BEGIN Extracted data

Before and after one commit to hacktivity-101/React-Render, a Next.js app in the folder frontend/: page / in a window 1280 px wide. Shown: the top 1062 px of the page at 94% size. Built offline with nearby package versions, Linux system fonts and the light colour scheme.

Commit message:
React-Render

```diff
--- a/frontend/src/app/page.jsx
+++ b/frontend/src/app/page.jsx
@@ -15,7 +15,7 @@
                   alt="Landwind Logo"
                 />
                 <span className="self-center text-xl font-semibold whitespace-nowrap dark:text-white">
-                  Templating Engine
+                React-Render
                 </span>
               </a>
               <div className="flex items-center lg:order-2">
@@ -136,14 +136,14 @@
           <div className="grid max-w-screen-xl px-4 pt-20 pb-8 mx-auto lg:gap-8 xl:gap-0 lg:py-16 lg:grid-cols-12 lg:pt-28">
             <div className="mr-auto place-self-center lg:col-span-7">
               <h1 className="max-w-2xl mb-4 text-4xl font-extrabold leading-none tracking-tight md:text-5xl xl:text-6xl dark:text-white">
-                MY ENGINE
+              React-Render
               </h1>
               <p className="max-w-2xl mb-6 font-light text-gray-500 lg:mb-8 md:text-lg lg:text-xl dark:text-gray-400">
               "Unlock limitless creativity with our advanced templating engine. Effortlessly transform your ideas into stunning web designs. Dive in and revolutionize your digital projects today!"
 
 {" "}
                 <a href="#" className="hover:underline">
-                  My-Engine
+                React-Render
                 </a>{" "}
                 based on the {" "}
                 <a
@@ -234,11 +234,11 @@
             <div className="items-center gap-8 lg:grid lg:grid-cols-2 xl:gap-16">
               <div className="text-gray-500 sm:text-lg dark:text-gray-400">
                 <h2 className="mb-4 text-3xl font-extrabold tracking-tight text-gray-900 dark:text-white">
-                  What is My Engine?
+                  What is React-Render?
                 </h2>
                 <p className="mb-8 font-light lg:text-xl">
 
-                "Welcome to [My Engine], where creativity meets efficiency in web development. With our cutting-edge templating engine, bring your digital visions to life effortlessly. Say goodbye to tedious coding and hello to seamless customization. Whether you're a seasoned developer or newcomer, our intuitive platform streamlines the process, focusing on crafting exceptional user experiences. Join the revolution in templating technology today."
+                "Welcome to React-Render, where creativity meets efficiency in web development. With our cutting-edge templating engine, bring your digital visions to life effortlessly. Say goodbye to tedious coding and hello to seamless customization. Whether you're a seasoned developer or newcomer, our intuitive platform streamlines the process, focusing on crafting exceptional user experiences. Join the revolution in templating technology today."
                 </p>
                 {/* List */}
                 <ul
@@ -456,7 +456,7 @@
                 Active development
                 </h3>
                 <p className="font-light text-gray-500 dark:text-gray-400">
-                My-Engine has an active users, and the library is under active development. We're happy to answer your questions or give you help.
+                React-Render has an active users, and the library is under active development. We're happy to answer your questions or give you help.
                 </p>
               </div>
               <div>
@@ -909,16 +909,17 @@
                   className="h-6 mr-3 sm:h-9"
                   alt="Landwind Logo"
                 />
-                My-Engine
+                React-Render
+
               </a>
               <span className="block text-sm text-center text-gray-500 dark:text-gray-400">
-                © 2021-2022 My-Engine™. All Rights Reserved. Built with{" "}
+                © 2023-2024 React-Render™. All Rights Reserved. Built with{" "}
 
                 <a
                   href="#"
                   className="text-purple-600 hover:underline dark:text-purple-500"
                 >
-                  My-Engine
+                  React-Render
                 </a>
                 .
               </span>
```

END Extracted data

Work request
Retype the entries one by one, exactly.

Task response
Before and after one commit to hacktivity-101/React-Render, a Next.js app in the folder frontend/: page / in a window 1280 px wide. Shown: the top 1062 px of the page at 94% size. Built offline with nearby package versions, Linux system fonts and the light colour scheme.

Commit message:
React-Render

```diff
--- a/frontend/src/app/page.jsx
+++ b/frontend/src/app/page.jsx
@@ -15,7 +15,7 @@
                   alt="Landwind Logo"
                 />
                 <span className="self-center text-xl font-semibold whitespace-nowrap dark:text-white">
-                  Templating Engine
+                React-Render
                 </span>
               </a>
               <div className="flex items-center lg:order-2">
@@ -136,14 +136,14 @@
           <div className="grid max-w-screen-xl px-4 pt-20 pb-8 mx-auto lg:gap-8 xl:gap-0 lg:py-16 lg:grid-cols-12 lg:pt-28">
             <div className="mr-auto place-self-center lg:col-span-7">
               <h1 className="max-w-2xl mb-4 text-4xl font-extrabold leading-none tracking-tight md:text-5xl xl:text-6xl dark:text-white">
-                MY ENGINE
+              React-Render
               </h1>
               <p className="max-w-2xl mb-6 font-light text-gray-500 lg:mb-8 md:text-lg lg:text-xl dark:text-gray-400">
               "Unlock limitless creativity with our advanced templating engine. Effortlessly transform your ideas into stunning web designs. Dive in and revolutionize your digital projects today!"
 
 {" "}
                 <a href="#" className="hover:underline">
-                  My-Engine
+                React-Render
                 </a>{" "}
                 based on the {" "}
                 <a
@@ -234,11 +234,11 @@
             <div className="items-center gap-8 lg:grid lg:grid-cols-2 xl:gap-16">
               <div className="text-gray-500 sm:text-lg dark:text-gray-400">
                 <h2 className="mb-4 text-3xl font-extrabold tracking-tight text-gray-900 dark:text-white">
-                  What is My Engine?
+                  What is React-Render?
                 </h2>
                 <p className="mb-8 font-light lg:text-xl">
 
-                "Welcome to [My Engine], where creativity meets efficiency in web development. With our cutting-edge templating engine, bring your digital visions to life effortlessly. Say goodbye to tedious coding and hello to seamless customization. Whether you're a seasoned developer or newcomer, our intuitive platform streamlines the process, focusing on crafting exceptional user experiences. Join the revolution in templating technology today."
+                "Welcome to React-Render, where creativity meets efficiency in web development. With our cutting-edge templating engine, bring your digital visions to life effortlessly. Say goodbye to tedious coding and hello to seamless customization. Whether you're a seasoned developer or newcomer, our intuitive platform streamlines the process, focusing on crafting exceptional user experiences. Join the revolution in templating technology today."
                 </p>
                 {/* List */}
                 <ul
@@ -456,7 +456,7 @@
                 Active development
                 </h3>
                 <p className="font-light text-gray-500 dark:text-gray-400">
-                My-Engine has an active users, and the library is under active development. We're happy to answer your questions or give you help.
+                React-Render has an active users, and the library is under active development. We're happy to answer your questions or give you help.
                 </p>
               </div>
               <div>
@@ -909,16 +909,17 @@
                   className="h-6 mr-3 sm:h-9"
                   alt="Landwind Logo"
                 />
-                My-Engine
+                React-Render
+
               </a>
               <span className="block text-sm text-center text-gray-500 dark:text-gray-400">
-                © 2021-2022 My-Engine™. All Rights Reserved. Built with{" "}
+                © 2023-2024 React-Render™. All Rights Reserved. Built with{" "}
 
                 <a
                   href="#"
                   className="text-purple-600 hover:underline dark:text-purple-500"
                 >
-                  My-Engine
+                  React-Render
                 </a>
                 .
               </span>
```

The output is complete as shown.